Number the Stars

By: Lois Lowry-Jessica Jacobs

PLOT

Number the Stars is about a ten year-old girl, Annemarie Johansen. Her best friend is Ellen Rosen. Ellen Rosen is a Jew, but Annemarie and her family are not. Annemarie has to face very difficult challenges. She has to protect her family and now she has to hide Ellen. Copenhagen, Denmark is filled with Nazis soldiers marching everywhere through town. The Nazis continue with their journey. They don't stop and nobody can stop them. The Jews are being relocated and taken away. So, Ellen joins and moves in with Annemarie's family. She pretends to be part of her family. Ellen has a necklace that states that she is a jew. When the soldiers come to Annemarie's house, Annemarie and Ellen were hiding and pretending to be asleep in bed. When the soldiers opened their bedroom door, Annemarie yanked Ellen's necklace off. She yanked it off because it conceals Ellen's jewish identity. Annemarie keeps and wears the necklace until she is able to give it back to Ellen. The necklaces is the Star of David. Along the way, Annemarie Johansen has many struggles and survivals. Her mom gets hurt and she is trying to protect not only Ellen, but her own family too. There is no turning back now. Annemarie must keep going in order to save everyone, even herself. Does Annemarie Johansen have enough strength, bravery, and courage to save her best friends live? Read this book to find out.

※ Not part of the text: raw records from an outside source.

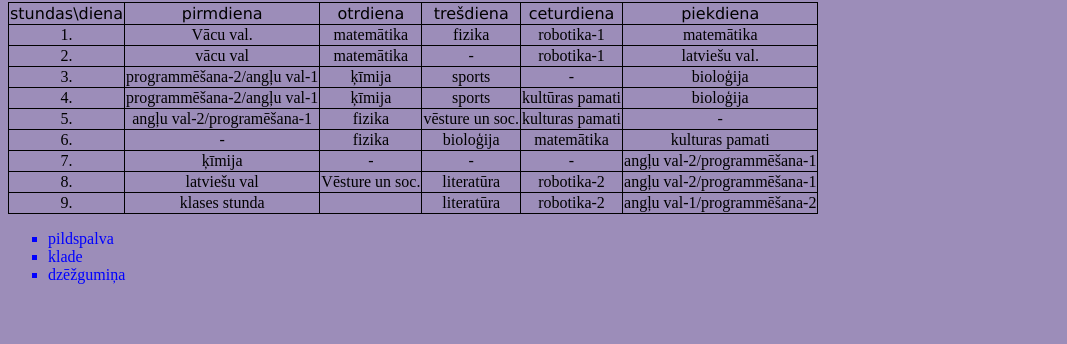
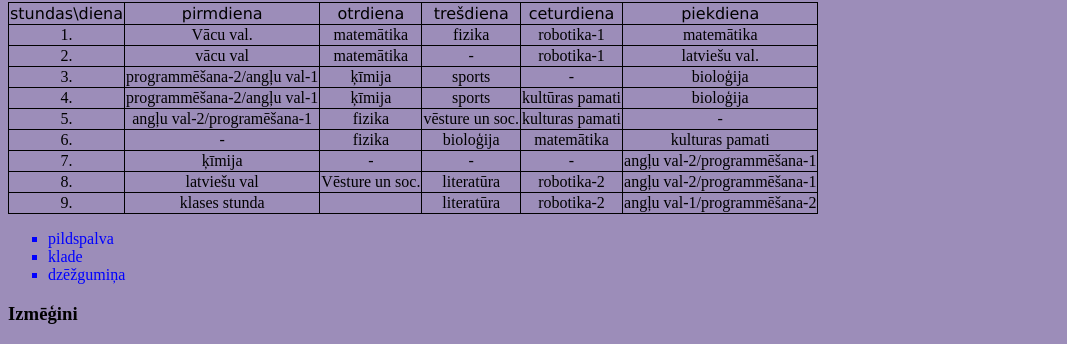
Before and after one commit to AnnaMPi/taurenis, a plain HTML site: page index.html in a window 1280 px wide. Shown: the part 900-1244 px from the top of the page, without its empty margins (0-1067 px from the left). Before the commit the page ends 1200 px from the top, so only its background shows below. Drawn offline with Linux system fonts and the light colour scheme.

Commit message:
izmaiņas, pieliku virsrakstu "Izmēgini" un nocentrēts

```diff
--- a/index.html
+++ b/index.html
@@ -105,5 +105,6 @@
     <li>klade</li>
     <li>dzēžgumiņa</li>
 </ul>
+<h3>Izmēģini</h3>
 </body>
 </html>
```
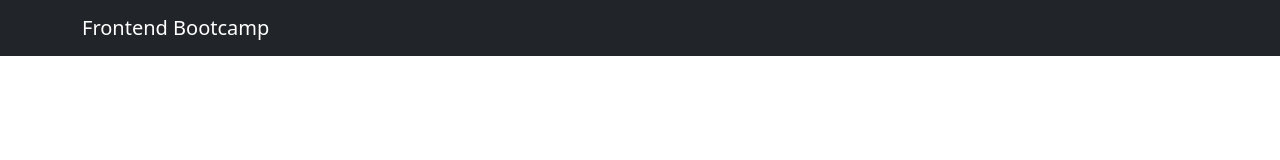
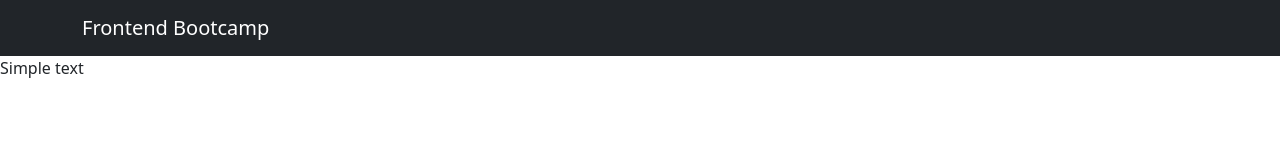
Before and after one commit to adiada/Bootstrap_Project, a plain HTML site: page index.html in a window 1280 px wide. Drawn offline with nearby package versions, Linux system fonts and the light colour scheme.

Commit message:
Simple changes

```diff
--- a/index.html
+++ b/index.html
@@ -17,3 +17,4 @@
     <script src="https://cdn.jsdelivr.net/npm/bootstrap@5.0.2/dist/js/bootstrap.bundle.min.js" integrity="sha384-MrcW6ZMFYlzcLA8Nl+NtUVF0sA7MsXsP1UyJoMp4YLEuNSfAP+JcXn/tWtIaxVXM" crossorigin="anonymous"></script>
 </body>
 </html>
+Simple text
```
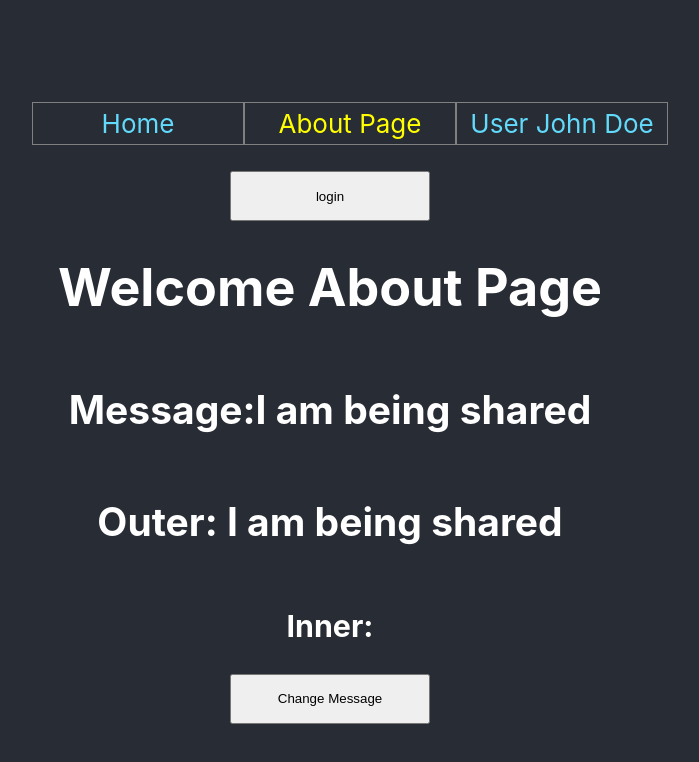
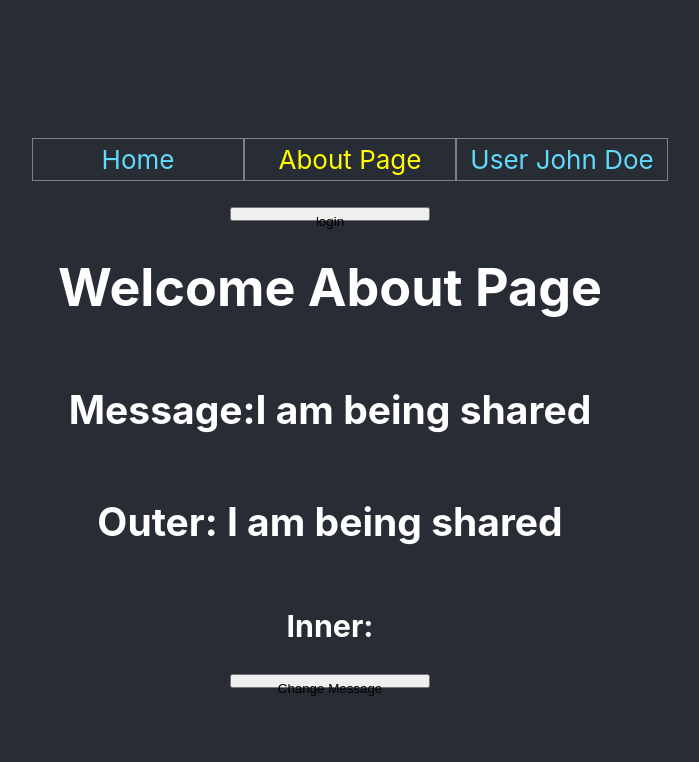
Before and after one commit to SiEr0212/udemy_hooks_react-router, a React (Create React App) app: page /about in a window 1280 px wide. Shown: the top 762 px of the page, without its empty margins (310-1009 px from the left). Built offline with nearby package versions, Linux system fonts and the light colour scheme.

Commit message:
added styling

```diff
--- a/src/App.css
+++ b/src/App.css
@@ -54,7 +54,7 @@
 }
 
 .button {
-  height: 50px;
+  height: 0px;
   width: 200px;
   padding: 5px;
 }
```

Theme

The theme of this book is to be courageous. It takes courage for many things. Annemarie had to have courage to try and protect her family and Ellen. When Annemarie's mom got hurt and fell down, she had to have courage to take food to her father that was about a mile away. There are Nazis all around, wondering everywhere. The Nazis could stop Annemarie. They did. They questioned her and took all of the food. Annemarie then finally, ran back to her mom. It also took courage for Annemarie to talk to the Nazis about Ellen. They luckily believed her that Ellen was her sister. She was scared, but tried not show her frightfulness. You have to have courage for many things and I think that the author did a nice job of explaining it.




Historical Event: The Star of David

The Star of David is a necklace or pin that has six points and is yellow. It has two interlocking triangles. The six points symbolize God's rule over the universe in all six directions. The directions are: north, south, east, west, up, and down. The Jewish people had a hard life in history, so the six points is suppose to be in their honor. This necklace was associated with the Holocaust and World War II. The Nazis once ware the star pinned to their clothes. If you wear the pin or necklace, it puts you in danger. Even if you take it off, you are in even more danger. Now, this necklace is a Jewish identity. It lets the Nazis know that you are a jew. The Jews were forced by the Nazis to wear the necklaces. Jews are being taken away that nobody knows where. So, the Star of David remains as a reminder for the Jewish people: In God We Trust.


Going Deeper into the book about The Star or David:

In this book, The Star of David is Ellen's Necklace. She is a Jew which is why she has the necklace. The Nazis are the ones that forced the Jews to have and wear the necklaces. One night while Ellen is staying with the Johansen's, Annemarie's mother answers the door. The Nazis were at the door. They were looking for any Jews. If anyone was hiding a Jew, they would get killed right away. Annemarie's mother said that we don't know where any Jews are. The Nazis wanted to look around. After a little while, they got to Annemarie's door where Annemarie and Ellen were asleep. Anne's mom keep telling the Nazis to be quiet because she had children asleep. Annemarie noticed that Ellen had her necklace still on. If they found that on her, they would kill us all. The necklace puts us all in danger. So, just in time before the Nazis came in, Annemarie yanked the necklace off of Ellen and laid it in her fist. The Nazis asked Annemarie who this was and she said it was my sister. The Nazis luckily believe them and headed outside again. Ellen told Annemarie the story about the Star of David. "It revels my Jewish identity," she said. "Thank you for getting it off just in time." "No problem. Sorry. I broke your chain, though," Annemarie said. "I never liked that chain anyway," Ellen stated. They both laughed. These details tell why this author included The Star of David in the book.

Citations:

"Star of David Necklace." Shmoop. Shmoop We Speak Student, n.d. Web. 7 Jan. 2014.


"Star of David." aishcom. N.p., n.d. Web. 9 Jan. 2014.